Jesus replied, "I am the bread of life. No one who comes to me will ever be hungry again. Those who believe in me will never thirst. (John 6:32-35)

That's the message for today. What we want, what we need, what we lack, may just be pointing us to our deepest need, our deepest hunger. It may be pointing us to Jesus.

What does this mean? It means that we ultimately won't find what we're looking for in all the usual places. We won't find it in our marriages, our jobs, our kids, our hobbies, or our relationships, no matter how hard we try. That doesn't mean they're bad. They're good, and should be enjoyed. It just means that they won't fill the deepest hunger in our soul.
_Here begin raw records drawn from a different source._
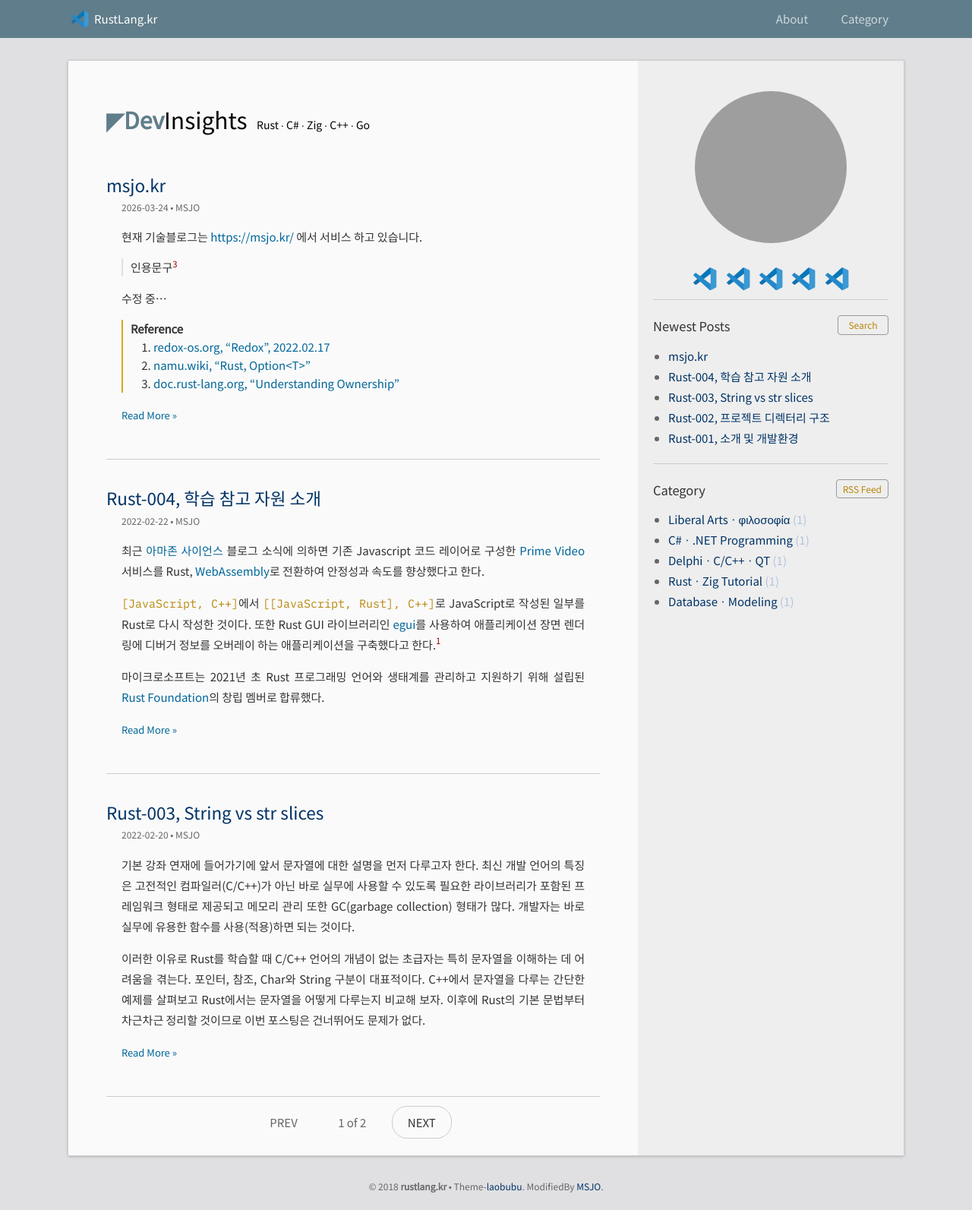
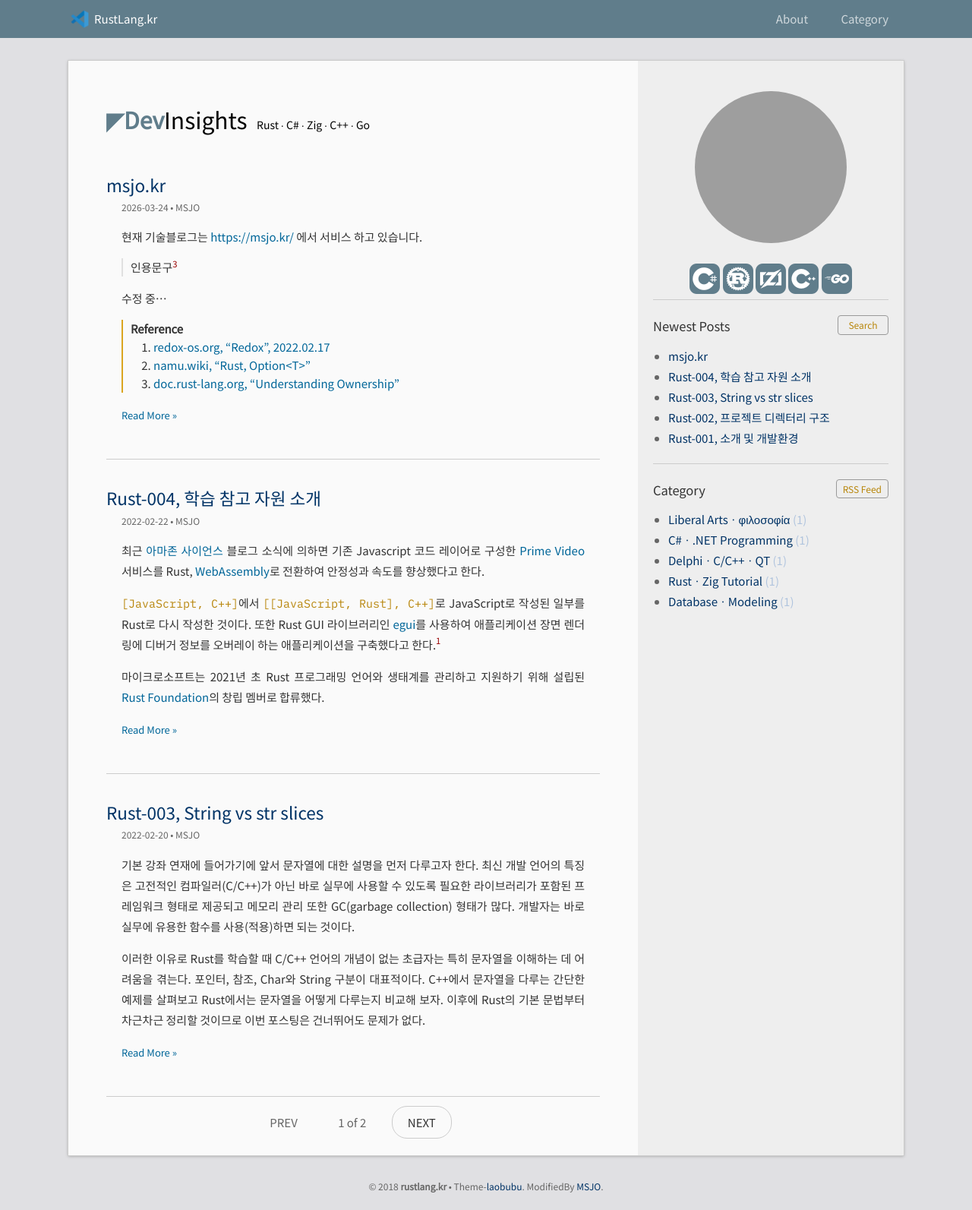
Before and after one commit to DebugJO/rustlang, a Jekyll site: the page built from index.html, in a window 1280 px wide. Shown: the whole page at 76% size. Built offline with Jekyll 4.4.1, drawn with Linux system fonts in a browser that asks for light colours; the list of posts is cut into pages by our own code; grey boxes are pictures that could not be loaded.

Commit message:
Update sidebar.html

```diff
--- a/_includes/sidebar.html
+++ b/_includes/sidebar.html
@@ -14,11 +14,11 @@
     <a href="{{ link | last }}">{{ link | first }}</a>
     {% endfor %}
     -->
-    <img src="https://raw.githubusercontent.com/DebugJO/rustlang/refs/heads/main/image/VSCode.png" width="40" height="40">
-    <img src="https://raw.githubusercontent.com/DebugJO/rustlang/refs/heads/main/image/VSCode.png" width="40" height="40">
-    <img src="https://raw.githubusercontent.com/DebugJO/rustlang/refs/heads/main/image/VSCode.png" width="40" height="40">
-    <img src="https://raw.githubusercontent.com/DebugJO/rustlang/refs/heads/main/image/VSCode.png" width="40" height="40">
-    <img src="https://raw.githubusercontent.com/DebugJO/rustlang/refs/heads/main/image/VSCode.png" width="40" height="40">
+    <img src="https://raw.githubusercontent.com/DebugJO/rustlang/refs/heads/main/image/CS.png" width="40" height="40">
+    <img src="https://raw.githubusercontent.com/DebugJO/rustlang/refs/heads/main/image/Rust.png" width="40" height="40">
+    <img src="https://raw.githubusercontent.com/DebugJO/rustlang/refs/heads/main/image/Zig.png" width="40" height="40">
+    <img src="https://raw.githubusercontent.com/DebugJO/rustlang/refs/heads/main/image/CPP.png" width="40" height="40">
+    <img src="https://raw.githubusercontent.com/DebugJO/rustlang/refs/heads/main/image/Go.png" width="40" height="40">
     <!-- <a href="https://msjo.kr">MSJO.kr</a> -->
   </p>
 </div>
```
It also means that church isn't the answer. The solution to this hunger isn't religion. It's God. Churches are useful, but only when they bring people into an encounter with Jesus, the bread of life. We can't fill anyone's hunger, but we know who can. You may have left church empty and disappointed. That may not be your fault. Churches should be about people who are so full of the presence of Jesus that when you meet them, you meet Jesus. Our church is only as good as our ability to help people encounter Jesus.

It also means that our devotions may not cut it. If you were raised in a church, you may have been taught to do devotions a certain way. It usually involves a certain amount of reading and prayer, maybe some other things. Anybody ever finished their devotions and still felt hungry? It's not enough to do devotions. We need to encounter Jesus and be fed by him.

It's not something that can be met by our own resources. The people asked Jesus, "What does God want us to do?" (John 6:28). But it's not something that we do. It's ultimately a relationship that we enter into. "Jesus told them, 'This is what God wants you to do: Believe in the one he has sent'" (John 6:29). Jesus provided it for us at great cost. We're invited to receive it. "I am the living bread that came down out of heaven. Anyone who eats this bread will live forever; this bread is my flesh, offered so the world may live" (John 6:51).

Gordon and Gail MacDonald once wrote a book called If Those Who Reach Could Touch. It's about our longing to connect in relationships, and it hints at the fact that our longing to connect doesn't always translate into an actual connection. There may be a lot of us today who would like to reach out and be fed by this living bread. We want this connection with Jesus. We're tired of going through the motions. We want to be full.

Jesus is more than willing to respond. He's already provided what you need. It's not about religion, or about keeping a set of rules. It's about entering into a relationship with him, or of re-establishing that relationship with him. It's about taking time to listen and to connect, to sit down and stop long enough to feast on the bread that he offers.

"Look! Here I stand at the door and knock. If you hear me calling and open the door, I will come in, and we will share a meal as friends" (Revelation 3:20). Last week, Charlene decided she needed a day away from the kids, the phone, and from everything else - including me! - to be fed by Jesus. She went away for a day to a place she wouldn't be disturbed. I'm due for the same. You may be as well. One of the smartest things we could do is to go home and schedule a day, perhaps just half a day, to be fed in our souls. It's time to stop looking elsewhere. It's time to be fed by Jesus.

God's invitation:

Come, all you who are thirsty,
come to the waters;
and you who have no money,
come, buy and eat!
Come, buy wine and milk
without money and without cost.
Why spend money on what is not bread,
and your labor on what does not satisfy?
Listen, listen to me, and eat what is good,
and your soul will delight in the richest of fare...
Seek the LORD while he may be found;
call on him while he is near. (Isaiah 58:1-2, 6)

Our response:

As the deer pants for streams of water,
so I long for you, O God.
I thirst for God, the living God.
When can I come and stand before him? (Psalm 42:1-2)


Darryl Dash

Darryl Dash is a graduate of the University of Waterloo, Heritage Theological Seminary, and Gordon-Conwell Theological Seminary. He’s married to Charlene, and has two children, Christina and Josiah. Darryl is currently planting Liberty Grace Church in Liberty Village, Toronto. He previously served as pastor of Richview Baptist Church and Park Lawn Baptist Church, both in west Toronto.